## What the exercise asks
From the data below, return each line in which the string "para" is found.

## Supplied data
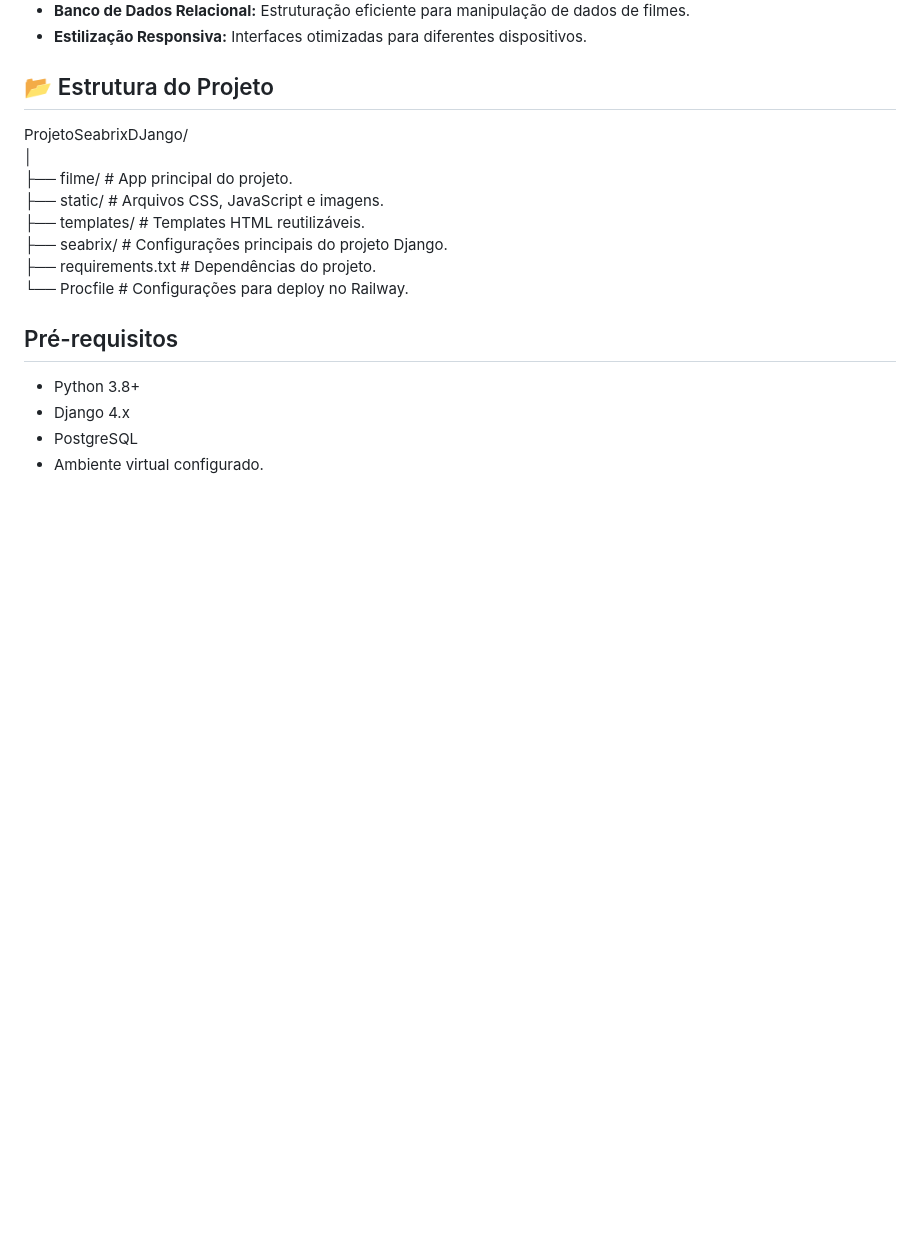
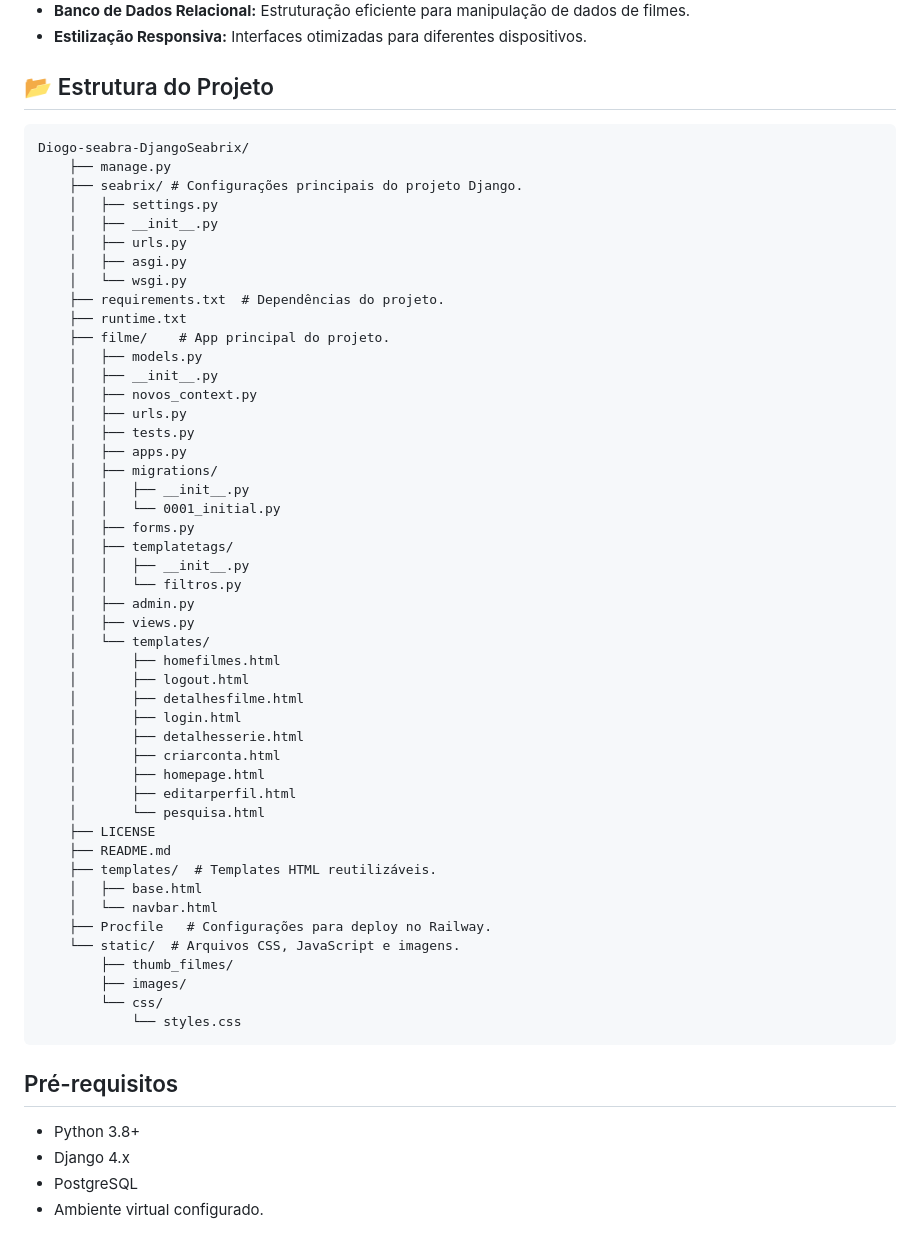
Before and after one commit to Diogo-seabra/DjangoSeabrix, a Markdown page: README.md, the part around the change. GitHub-like rendering; blank space fills up the shorter version.

````diff
--- a/README.md
+++ b/README.md
@@ -23,15 +23,55 @@ O objetivo principal foi replicar aspectos fundamentais de plataformas de stream
 * **Estilização Responsiva:** Interfaces otimizadas para diferentes dispositivos.
 
 ## 📂 Estrutura do Projeto
-
-ProjetoSeabrixDJango/ <br>
-│ <br>
-├── filme/               # App principal do projeto.  <br>
-├── static/              # Arquivos CSS, JavaScript e imagens. <br>
-├── templates/           # Templates HTML reutilizáveis. <br>
-├── seabrix/             # Configurações principais do projeto Django. <br>
-├── requirements.txt     # Dependências do projeto. <br>
-└── Procfile             # Configurações para deploy no Railway. <br>
+```
+Diogo-seabra-DjangoSeabrix/
+    ├── manage.py
+    ├── seabrix/ # Configurações principais do projeto Django.
+    │   ├── settings.py
+    │   ├── __init__.py
+    │   ├── urls.py
+    │   ├── asgi.py
+    │   └── wsgi.py
+    ├── requirements.txt  # Dependências do projeto.
+    ├── runtime.txt
+    ├── filme/    # App principal do projeto.
+    │   ├── models.py
+    │   ├── __init__.py
+    │   ├── novos_context.py
+    │   ├── urls.py
+    │   ├── tests.py
+    │   ├── apps.py
+    │   ├── migrations/
+    │   │   ├── __init__.py
+    │   │   └── 0001_initial.py
+    │   ├── forms.py
+    │   ├── templatetags/
+    │   │   ├── __init__.py
+    │   │   └── filtros.py
+    │   ├── admin.py
+    │   ├── views.py
+    │   └── templates/
+    │       ├── homefilmes.html
+    │       ├── logout.html
+    │       ├── detalhesfilme.html
+    │       ├── login.html
+    │       ├── detalhesserie.html
+    │       ├── criarconta.html
+    │       ├── homepage.html
+    │       ├── editarperfil.html
+    │       └── pesquisa.html
+    ├── LICENSE
+    ├── README.md
+    ├── templates/  # Templates HTML reutilizáveis.
+    │   ├── base.html
+    │   └── navbar.html
+    ├── Procfile   # Configurações para deploy no Railway.
+    └── static/  # Arquivos CSS, JavaScript e imagens.
+        ├── thumb_filmes/
+        ├── images/
+        └── css/
+            └── styles.css
+```
 
 ## Pré-requisitos
 
````
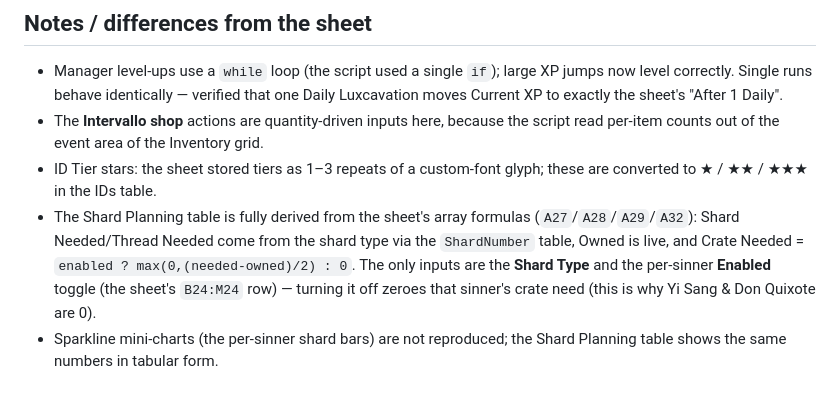
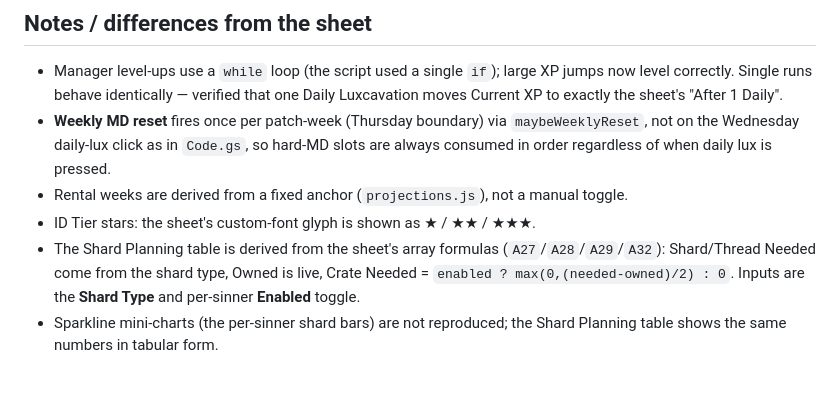
Before and after one commit to titlekungCh/limbus-utility-tracker, a Markdown page: README.md, the part around one of its changes. GitHub-like rendering.

```diff
--- a/README.md
+++ b/README.md
@@ -76,15 +103,16 @@ After seeding, the spreadsheet is no longer needed to run the app.
 - Manager level-ups use a `while` loop (the script used a single `if`); large
   XP jumps now level correctly. Single runs behave identically — verified that
   one Daily Luxcavation moves Current XP to exactly the sheet's "After 1 Daily".
-- The **Intervallo shop** actions are quantity-driven inputs here, because the
-  script read per-item counts out of the event area of the Inventory grid.
-- ID Tier stars: the sheet stored tiers as 1–3 repeats of a custom-font glyph;
-  these are converted to ★ / ★★ / ★★★ in the IDs table.
-- The Shard Planning table is fully derived from the sheet's array formulas
-  (`A27`/`A28`/`A29`/`A32`): Shard Needed/Thread Needed come from the shard type
-  via the `ShardNumber` table, Owned is live, and Crate Needed =
-  `enabled ? max(0,(needed-owned)/2) : 0`. The only inputs are the **Shard Type**
-  and the per-sinner **Enabled** toggle (the sheet's `B24:M24` row) — turning it
-  off zeroes that sinner's crate need (this is why Yi Sang & Don Quixote are 0).
+- **Weekly MD reset** fires once per patch-week (Thursday boundary) via
+  `maybeWeeklyReset`, not on the Wednesday daily-lux click as in `Code.gs`, so
+  hard-MD slots are always consumed in order regardless of when daily lux is
+  pressed.
+- Rental weeks are derived from a fixed anchor (`projections.js`), not a manual
+  toggle.
+- ID Tier stars: the sheet's custom-font glyph is shown as ★ / ★★ / ★★★.
+- The Shard Planning table is derived from the sheet's array formulas
+  (`A27`/`A28`/`A29`/`A32`): Shard/Thread Needed come from the shard type, Owned
+  is live, Crate Needed = `enabled ? max(0,(needed-owned)/2) : 0`. Inputs are
+  the **Shard Type** and per-sinner **Enabled** toggle.
 - Sparkline mini-charts (the per-sinner shard bars) are not reproduced; the
   Shard Planning table shows the same numbers in tabular form.
```
Also changed, not shown: other parts of README.md (+59 -32 lines).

## Your response
 * **Estilização Responsiva:** Interfaces otimizadas para diferentes dispositivos.
-└── Procfile             # Configurações para deploy no Railway. <br>
+    ├── Procfile   # Configurações para deploy no Railway.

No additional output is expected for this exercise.